Tommy’s finally moving the guns. He meets with a man at the docks named Charlie, who tells him where they’re planning to leave the munitions. Except now Tommy’s got other ideas. He wants them taken to an old tobacco wharf and stash them for the time being. Charlie thinks Tommy’s lost his mind, since there’s a frigging army out looking for these guns. Tommy thinks the police have shown their hand now, and it’s no good plan to dump something so valuable. Tommy, you’re an idiot. Charlie says this’ll bring hell down on Tommy’s head, but Tommy doesn’t seem to care about that, or about the war he’s practically provoking.
Campbell heads to a museum to admire the art and meet with Grace, who’s his undercover agent. She tells him she’s shocked at how these people live and asks if he’s found anything out that could help her. He tells her about his interrogation of Arthur but says he knows nothing. She says Tommy really runs the family. She also thinks the IRA stole the guns, because she thinks the local gangs and communists are too weak to have planned this thing. In a clunky bit of exposition, she mentions her father having been killed by the IRA. Campbell gives her the name of someone to tell if she sees any drops, and then says that her father was one of his best officers and would be very proud of her.
Danny and Tommy have a confab while two men watch from nearby, and Tommy tells Danny that the man he killed was Italian, and the other two men are his brothers. If he turns Danny over, they’ll probably castrate him and let him bleed out. But he can’t have a war breaking out between them and the Italians, so he offered to dispatch Danny himself. Danny nods, understanding. They step to the edge of the water and Danny says he died over in France anyway, leaving his brains in the mud. Tommy asks if he has any last requests and poor Danny asks him to look after his wife and boys. He looks up and figures he ought to pray, but the guns blew God right out of his head. A boat approaches and Tommy says they’ll have to get his body out of the city, what with the new copper in town and all. Danny asks him to bury him somewhere nice and tell his wife where he is. Tommy tells Danny he’s a good man and a good soldier, and they shake. Danny turns towards the water, and as the boat pulls up alongside, Tommy dispatches him with a single shot to the back of the head that drops Danny into the boat and spatters Tommy with his blood. The Italians are satisfied.
Tommy returns to the betting parlour, where Arthur’s in a rage, because apparently the horse Tommy told all the poor people to bet on in the beginning actually won the race. Tommy tells him this is a good thing, because now everyone thinks the powder trick actually works, so the next time they do it, it won’t just be one street betting, but the whole area, and then the whole of Birmingham. Think big, Arthur. Arthur drinks instead.

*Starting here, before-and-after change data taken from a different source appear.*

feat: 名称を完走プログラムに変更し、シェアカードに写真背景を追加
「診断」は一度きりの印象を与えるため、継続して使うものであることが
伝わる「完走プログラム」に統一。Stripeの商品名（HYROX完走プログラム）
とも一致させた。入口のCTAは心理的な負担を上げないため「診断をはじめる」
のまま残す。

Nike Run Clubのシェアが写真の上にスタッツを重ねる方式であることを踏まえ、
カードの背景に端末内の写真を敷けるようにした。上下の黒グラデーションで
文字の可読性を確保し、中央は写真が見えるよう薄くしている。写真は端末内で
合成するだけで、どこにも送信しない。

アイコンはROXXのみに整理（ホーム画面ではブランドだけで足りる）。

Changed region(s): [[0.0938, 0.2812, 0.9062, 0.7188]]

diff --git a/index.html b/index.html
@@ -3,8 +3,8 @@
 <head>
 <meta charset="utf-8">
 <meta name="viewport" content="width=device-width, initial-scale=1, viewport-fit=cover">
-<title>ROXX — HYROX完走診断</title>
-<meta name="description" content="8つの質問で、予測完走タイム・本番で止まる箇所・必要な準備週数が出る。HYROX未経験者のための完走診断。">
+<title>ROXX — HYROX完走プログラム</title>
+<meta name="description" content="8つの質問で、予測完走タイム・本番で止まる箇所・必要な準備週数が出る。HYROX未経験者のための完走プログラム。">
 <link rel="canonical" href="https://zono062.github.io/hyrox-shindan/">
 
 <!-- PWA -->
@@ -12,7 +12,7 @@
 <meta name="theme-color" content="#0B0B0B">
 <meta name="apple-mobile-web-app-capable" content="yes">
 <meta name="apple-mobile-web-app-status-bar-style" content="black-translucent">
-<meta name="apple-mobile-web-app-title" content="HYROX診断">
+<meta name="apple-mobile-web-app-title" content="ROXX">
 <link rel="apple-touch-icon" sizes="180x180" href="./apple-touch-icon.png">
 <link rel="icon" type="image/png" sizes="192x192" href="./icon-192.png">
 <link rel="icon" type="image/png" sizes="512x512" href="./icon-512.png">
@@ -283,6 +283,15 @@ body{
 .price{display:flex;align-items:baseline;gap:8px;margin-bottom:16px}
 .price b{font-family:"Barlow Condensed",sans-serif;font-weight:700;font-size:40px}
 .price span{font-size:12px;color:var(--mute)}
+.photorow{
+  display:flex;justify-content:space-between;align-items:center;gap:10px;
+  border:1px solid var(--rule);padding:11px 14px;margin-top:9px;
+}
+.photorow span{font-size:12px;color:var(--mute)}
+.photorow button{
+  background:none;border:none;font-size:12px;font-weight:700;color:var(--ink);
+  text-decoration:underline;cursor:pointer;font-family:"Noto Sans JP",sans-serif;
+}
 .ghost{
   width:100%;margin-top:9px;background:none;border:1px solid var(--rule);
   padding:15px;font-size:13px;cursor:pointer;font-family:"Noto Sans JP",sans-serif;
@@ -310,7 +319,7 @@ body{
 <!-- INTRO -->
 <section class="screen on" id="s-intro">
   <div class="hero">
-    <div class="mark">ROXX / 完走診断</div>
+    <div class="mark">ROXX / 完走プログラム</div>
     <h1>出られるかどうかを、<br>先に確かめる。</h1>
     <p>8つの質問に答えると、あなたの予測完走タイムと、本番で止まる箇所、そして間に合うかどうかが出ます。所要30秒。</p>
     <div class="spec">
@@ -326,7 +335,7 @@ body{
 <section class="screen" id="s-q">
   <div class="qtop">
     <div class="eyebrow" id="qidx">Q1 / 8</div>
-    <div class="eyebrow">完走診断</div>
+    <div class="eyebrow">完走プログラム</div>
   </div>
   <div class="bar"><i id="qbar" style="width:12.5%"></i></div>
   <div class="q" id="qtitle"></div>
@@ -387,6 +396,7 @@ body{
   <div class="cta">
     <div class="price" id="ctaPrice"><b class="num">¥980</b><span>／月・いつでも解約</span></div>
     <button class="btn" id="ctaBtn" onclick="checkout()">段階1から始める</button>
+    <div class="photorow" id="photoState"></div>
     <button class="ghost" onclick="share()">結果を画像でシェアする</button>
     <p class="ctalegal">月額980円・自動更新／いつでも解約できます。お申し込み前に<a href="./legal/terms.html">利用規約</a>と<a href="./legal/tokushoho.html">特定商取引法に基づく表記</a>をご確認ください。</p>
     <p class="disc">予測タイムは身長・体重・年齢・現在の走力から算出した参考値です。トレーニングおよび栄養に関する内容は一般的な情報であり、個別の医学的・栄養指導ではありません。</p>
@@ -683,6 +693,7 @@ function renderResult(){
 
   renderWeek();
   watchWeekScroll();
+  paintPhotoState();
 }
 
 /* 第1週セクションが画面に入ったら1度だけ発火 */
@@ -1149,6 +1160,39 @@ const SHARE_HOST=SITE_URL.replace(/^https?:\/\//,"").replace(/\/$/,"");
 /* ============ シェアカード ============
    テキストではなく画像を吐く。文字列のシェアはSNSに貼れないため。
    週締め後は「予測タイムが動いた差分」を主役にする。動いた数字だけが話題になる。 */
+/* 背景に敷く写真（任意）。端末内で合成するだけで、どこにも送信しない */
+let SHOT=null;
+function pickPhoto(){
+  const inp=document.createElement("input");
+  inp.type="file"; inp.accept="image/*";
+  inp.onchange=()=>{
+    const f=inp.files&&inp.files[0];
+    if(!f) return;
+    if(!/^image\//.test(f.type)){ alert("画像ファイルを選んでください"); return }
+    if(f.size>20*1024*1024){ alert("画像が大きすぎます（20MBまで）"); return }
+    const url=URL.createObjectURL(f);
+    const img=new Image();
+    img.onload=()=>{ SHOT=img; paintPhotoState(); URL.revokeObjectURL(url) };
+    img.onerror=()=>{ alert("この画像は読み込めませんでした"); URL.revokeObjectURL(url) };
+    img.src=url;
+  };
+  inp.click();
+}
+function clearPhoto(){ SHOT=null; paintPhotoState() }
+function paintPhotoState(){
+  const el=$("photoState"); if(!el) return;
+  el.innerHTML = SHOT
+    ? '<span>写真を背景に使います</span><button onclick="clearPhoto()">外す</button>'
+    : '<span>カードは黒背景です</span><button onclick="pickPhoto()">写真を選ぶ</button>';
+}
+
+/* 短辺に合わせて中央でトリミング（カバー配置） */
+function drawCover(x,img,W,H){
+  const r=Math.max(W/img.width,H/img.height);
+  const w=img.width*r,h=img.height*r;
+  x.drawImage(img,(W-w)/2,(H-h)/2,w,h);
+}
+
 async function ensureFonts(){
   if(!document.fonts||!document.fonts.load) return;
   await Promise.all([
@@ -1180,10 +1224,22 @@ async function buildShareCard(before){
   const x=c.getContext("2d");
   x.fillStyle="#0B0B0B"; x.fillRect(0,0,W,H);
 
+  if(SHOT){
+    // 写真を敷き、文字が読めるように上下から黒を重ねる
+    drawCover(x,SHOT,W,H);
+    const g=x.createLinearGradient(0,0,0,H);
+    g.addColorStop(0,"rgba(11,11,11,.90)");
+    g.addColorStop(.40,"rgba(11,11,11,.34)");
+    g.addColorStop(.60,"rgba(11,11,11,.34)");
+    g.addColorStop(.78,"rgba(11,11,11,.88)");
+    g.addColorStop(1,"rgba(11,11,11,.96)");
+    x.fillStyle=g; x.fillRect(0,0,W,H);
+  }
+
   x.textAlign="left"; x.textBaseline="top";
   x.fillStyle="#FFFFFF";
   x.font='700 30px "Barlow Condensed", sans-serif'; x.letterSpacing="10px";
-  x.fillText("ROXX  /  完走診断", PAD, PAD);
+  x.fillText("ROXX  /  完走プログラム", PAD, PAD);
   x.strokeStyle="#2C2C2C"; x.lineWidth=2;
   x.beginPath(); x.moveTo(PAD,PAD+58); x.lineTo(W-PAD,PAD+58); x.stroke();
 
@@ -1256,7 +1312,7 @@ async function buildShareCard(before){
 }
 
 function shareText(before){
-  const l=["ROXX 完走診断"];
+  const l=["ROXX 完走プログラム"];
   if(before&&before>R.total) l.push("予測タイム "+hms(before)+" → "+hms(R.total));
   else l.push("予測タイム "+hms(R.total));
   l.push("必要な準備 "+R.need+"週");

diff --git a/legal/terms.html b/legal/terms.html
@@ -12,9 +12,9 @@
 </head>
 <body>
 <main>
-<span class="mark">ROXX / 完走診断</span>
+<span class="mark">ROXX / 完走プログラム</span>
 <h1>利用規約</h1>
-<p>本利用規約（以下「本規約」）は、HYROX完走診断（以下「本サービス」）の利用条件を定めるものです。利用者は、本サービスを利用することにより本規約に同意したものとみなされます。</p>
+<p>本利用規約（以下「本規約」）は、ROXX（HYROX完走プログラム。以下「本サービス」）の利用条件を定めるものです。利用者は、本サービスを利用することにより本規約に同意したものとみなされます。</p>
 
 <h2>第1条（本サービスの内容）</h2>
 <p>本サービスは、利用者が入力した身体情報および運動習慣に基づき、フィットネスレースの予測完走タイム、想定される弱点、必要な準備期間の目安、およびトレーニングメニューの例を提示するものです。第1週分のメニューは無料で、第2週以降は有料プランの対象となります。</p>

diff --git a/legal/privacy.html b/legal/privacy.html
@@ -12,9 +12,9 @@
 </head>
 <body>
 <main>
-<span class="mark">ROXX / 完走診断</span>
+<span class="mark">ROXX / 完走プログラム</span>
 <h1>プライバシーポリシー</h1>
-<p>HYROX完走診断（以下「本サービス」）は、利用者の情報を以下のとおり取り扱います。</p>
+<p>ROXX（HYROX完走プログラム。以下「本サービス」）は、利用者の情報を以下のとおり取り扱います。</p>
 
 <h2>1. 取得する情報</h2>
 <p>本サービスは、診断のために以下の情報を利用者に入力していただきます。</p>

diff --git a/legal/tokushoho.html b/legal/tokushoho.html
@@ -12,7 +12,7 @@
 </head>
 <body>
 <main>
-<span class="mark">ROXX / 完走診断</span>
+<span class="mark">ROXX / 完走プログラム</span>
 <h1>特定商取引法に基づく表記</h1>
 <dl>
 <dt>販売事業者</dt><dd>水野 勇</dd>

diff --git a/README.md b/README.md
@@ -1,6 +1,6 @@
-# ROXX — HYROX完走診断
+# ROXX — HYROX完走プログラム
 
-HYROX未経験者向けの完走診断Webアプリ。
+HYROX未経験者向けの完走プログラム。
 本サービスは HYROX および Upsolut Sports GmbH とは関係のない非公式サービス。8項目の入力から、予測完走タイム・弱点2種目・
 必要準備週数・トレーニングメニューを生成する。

Remember that boat Danny was being taken away on? Uh, Danny emerges from the cabin, wondering what the hell happened. Apparently Tommy fired off a shell full of sheep brains. I’m not sure how that would work, but I’ll go with it. The boatman’s taking Danny to London, because Tommy has a job for him. Danny’s a Peaky Blinder now. And I do appreciate the visuals of this scene, with the boat (or, small barge, really) with one lit lantern moving through a rather close tunnel, the light reflecting off the damp walls and the water. That, with the world-weary ferryman gives this a real mythical rowing across the River Styx/crossing over feel to the scene.
Polly asks Tommy if he did the right thing, on the new moon the night before. He said he did and heads out into the snowy night, exchanging a glance with Grace as he passes Harry’s.